This Saturday, May 18, porches in Somerville will transform into stages for over 100 of the city’s most diverse musical acts. Passersby can hear anything from punk to Afro beat. With three separate time slots from noon to 6 p.m. based on location, Porchfest offers an evening full of music from Somerville’s finest.
For the event, the Somerville Arts Council acts only as a facilitator, with executive director Gregory Jenkins taking responsibility only for “the site, location and idea,” he tells Boston.com. Musicians register online themselves, and the event’s success depends on their stage presence – or lack thereof – in a unique venue.
Let us be your guide as you check out East Somerville, move to Central Somerville, and finally cap off the night in West Somerville.
East Somerville: noon to 2 p.m.
Start the day off with Tres Bien Ensemble. The band welcomes all to join them as they cover hits spanning the Beatles’ entire career.
Next, take a listen to SheBoom, a self-described “post-menopausal percussion ensemble” at 43 Monroe St. They may be more seasoned than most of their Porchfest contemporaries, but these ladies can still rock.
For a more global sound, look for Opposite People one street over at 19R Prospect Hill Ave. The Afrobeat and funk band is named after the Fela Kuti tune of the same name and features keyboard, guitar, trombone, saxophone and trumpet.
Next, check out Somerville Symphony Orkestar playing at 74 Walnut St., just around the corner from the Somerville Public Library. Look for the seven-piece gypsy punk band to play “Into the Wood Chipper” from their self-titled EP.
Younger fans (or fans with kids) should head to 7 Bradley St. for Amy and Steve Pardo, a Children’s music and folk duo. Amy, a preschool teacher, and her husband Steve collectively play the ukulele, guitar, clarinet and saxophone.
Central Somerville: 2 p.m. to 4 p.m.
Begin your venture into Central Somerville at 50 Summer St. with the eclectic folk band Black Marmot. Vocalist Linde Clark captures the sound of 90s songstress Natalie Merchant over a light groove that all listeners can enjoy.
Head to 184 Summer St. to hear the sounds of The Ever Expanding Elastic Waste Band, also known as Members of Morphine and Jeremy Lyons… since they are just that. This new band picked up where 90s Cambridge staple Morphine left off following the death of vocalist and bassist Mark Sandman.

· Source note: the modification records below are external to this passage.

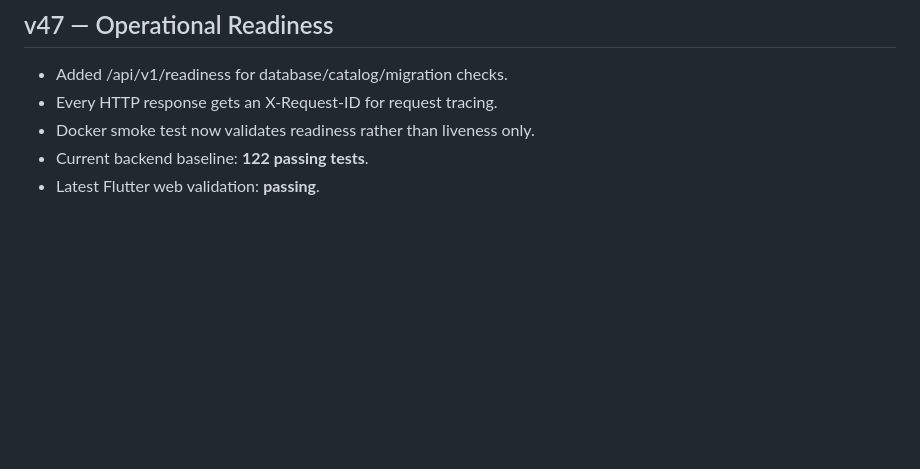
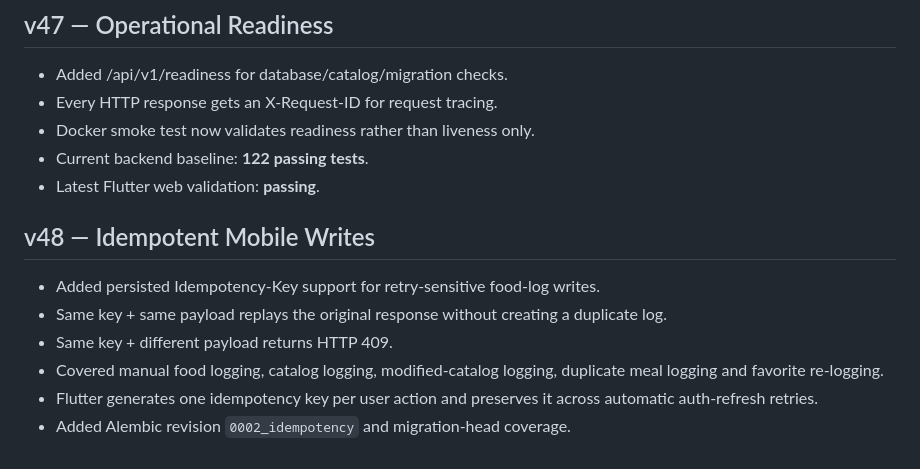
Before and after one commit to elr7aal/wazen-app, a Markdown page: README.md, the part around the change. Drawn GitHub-style; blank space fills up the shorter version.

Commit message:
Document WAZEN v48 idempotent writes

```diff
--- a/README.md
+++ b/README.md
@@ -340,3 +340,12 @@ Unified Add Food flow:
 - Docker smoke test now validates readiness rather than liveness only.
 - Current backend baseline: **122 passing tests**.
 - Latest Flutter web validation: **passing**.
+
+
+## v48 — Idempotent Mobile Writes
+- Added persisted Idempotency-Key support for retry-sensitive food-log writes.
+- Same key + same payload replays the original response without creating a duplicate log.
+- Same key + different payload returns HTTP 409.
+- Covered manual food logging, catalog logging, modified-catalog logging, duplicate meal logging and favorite re-logging.
+- Flutter generates one idempotency key per user action and preserves it across automatic auth-refresh retries.
+- Added Alembic revision `0002_idempotency` and migration-head coverage.
```
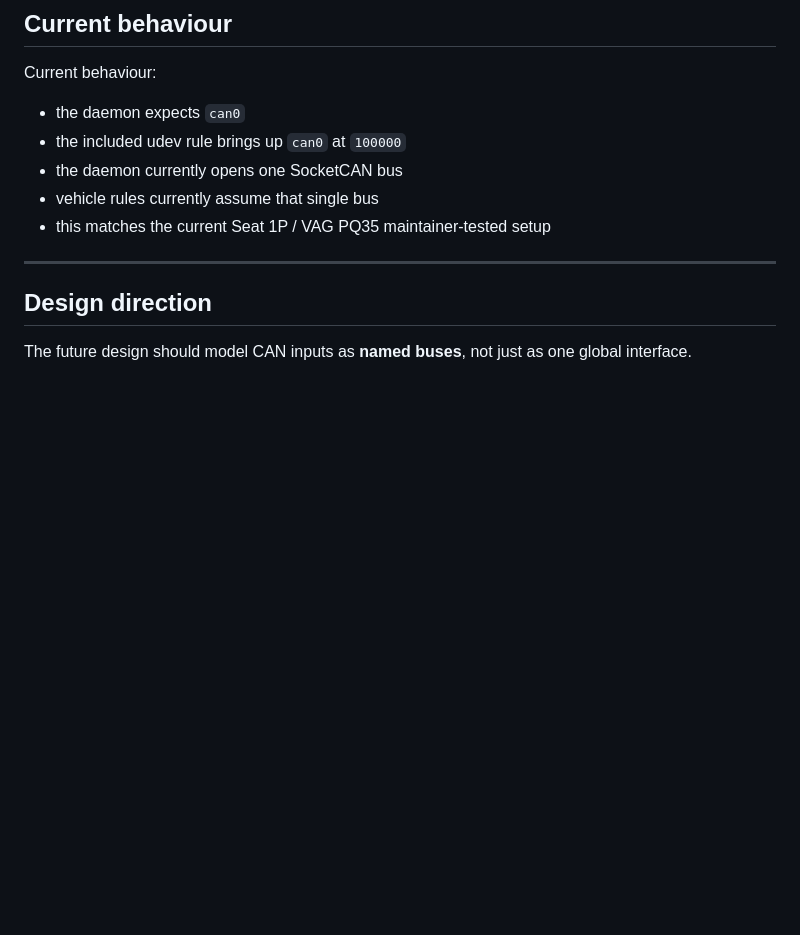
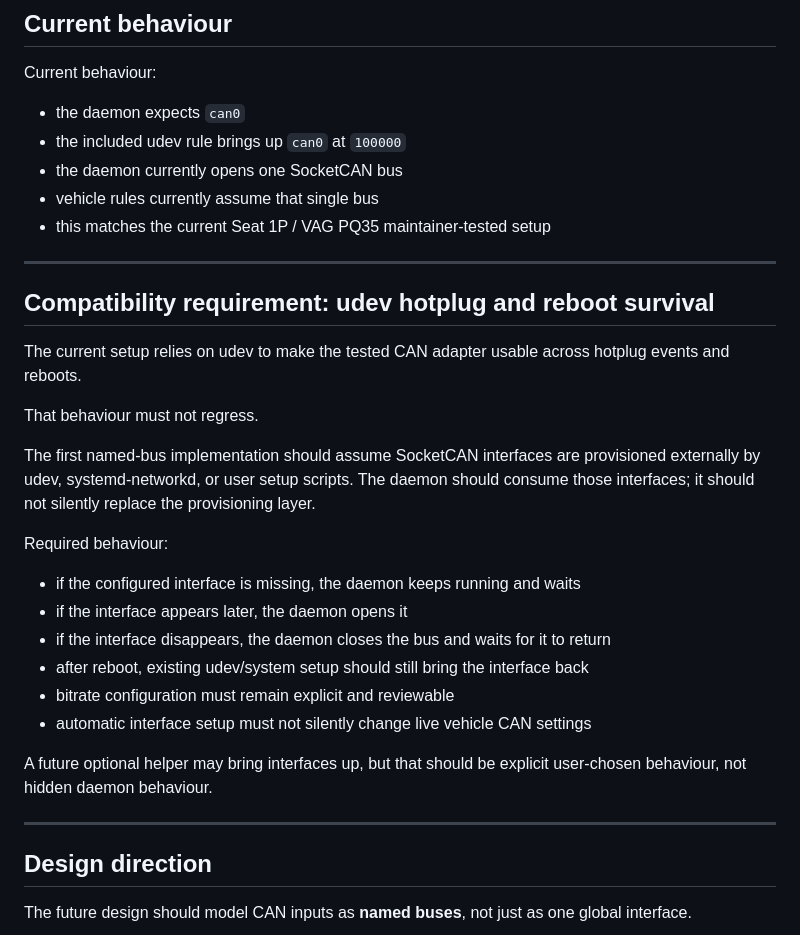
Before and after one commit to open-mmi/open-mmi, a Markdown page: docs/roadmap/can-runtime-config.md, the part around the change. Rendered like a GitHub page; blank space fills up the shorter version.

Commit message:
document named CAN bus runtime direction

```diff
--- a/docs/roadmap/can-runtime-config.md
+++ b/docs/roadmap/can-runtime-config.md
@@ -27,6 +27,27 @@ Current behaviour:
 * the daemon currently opens one SocketCAN bus
 * vehicle rules currently assume that single bus
 * this matches the current Seat 1P / VAG PQ35 maintainer-tested setup
+
+---
+
+## Compatibility requirement: udev hotplug and reboot survival
+
+The current setup relies on udev to make the tested CAN adapter usable across hotplug events and reboots.
+
+That behaviour must not regress.
+
+The first named-bus implementation should assume SocketCAN interfaces are provisioned externally by udev, systemd-networkd, or user setup scripts. The daemon should consume those interfaces; it should not silently replace the provisioning layer.
+
+Required behaviour:
+
+- if the configured interface is missing, the daemon keeps running and waits
+- if the interface appears later, the daemon opens it
+- if the interface disappears, the daemon closes the bus and waits for it to return
+- after reboot, existing udev/system setup should still bring the interface back
+- bitrate configuration must remain explicit and reviewable
+- automatic interface setup must not silently change live vehicle CAN settings
+
+A future optional helper may bring interfaces up, but that should be explicit user-chosen behaviour, not hidden daemon behaviour.
 
 ---
 
```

Fans in the mood for something more experimental can lend their ears to SWYM, an alternative and psychedelic rock band playing at 40 Tower St. The hipster quartet takes influence from bands like the Red Hot Chili Peppers and Radiohead.
Walk on over to 97 Porter St. to listen to Katy Bowser and Kenny Hutson, a married couple from East Nashville Tennessee that uniquely blends two very different styles. Kenny’s bluegrass roots and Katy’s history in jazz (and well-trained voice) make for an interesting combination.
For your final stop in Central Cambridge, make sure to check out Jon Bernhardt at 9 Charnwood Rd. Jon plays new wave and punk songs on the theremin, an unusual instrument straight out of a sci-fi flick.
West Somerville: 4 p.m. to 6 p.m.
Start your West Somerville trek with Interrobang at 96 Pearson Ave. It will be worth seeing how the alternative rock outfit strips down their heavier songs to fit the outdoor venue.
Next, head west to 53 Chester St. to check out Dirty Water Brass Band. The Davis Square-based jazz band is known for bringing the sounds of Mardi Gras to the streets of Somerville.
Fellow HONK! 2012 performers Second Line Social Aid and Pleasure Society Brass Band can be seen at 11 Irving St. If you liked Dirty Water Brass Band, make sure to give Second Line Social Aid a listen for a double dose of New Orleans jazz.
Take a trip back to the future with Dust Clouds of Mars, a “sci-fi surf rock” band that will be bringing their unique sound to 6 Cameron Ave. Their combination of two of the ’80s most ubiquitous genres makes for some compelling tunes.
Before heading home, be sure to stop by 67 Garrison Ave. to check out Birdface. The quartet’s mix of catchy melodies and funk rock influences will make for a great ending to your Porchfest experience.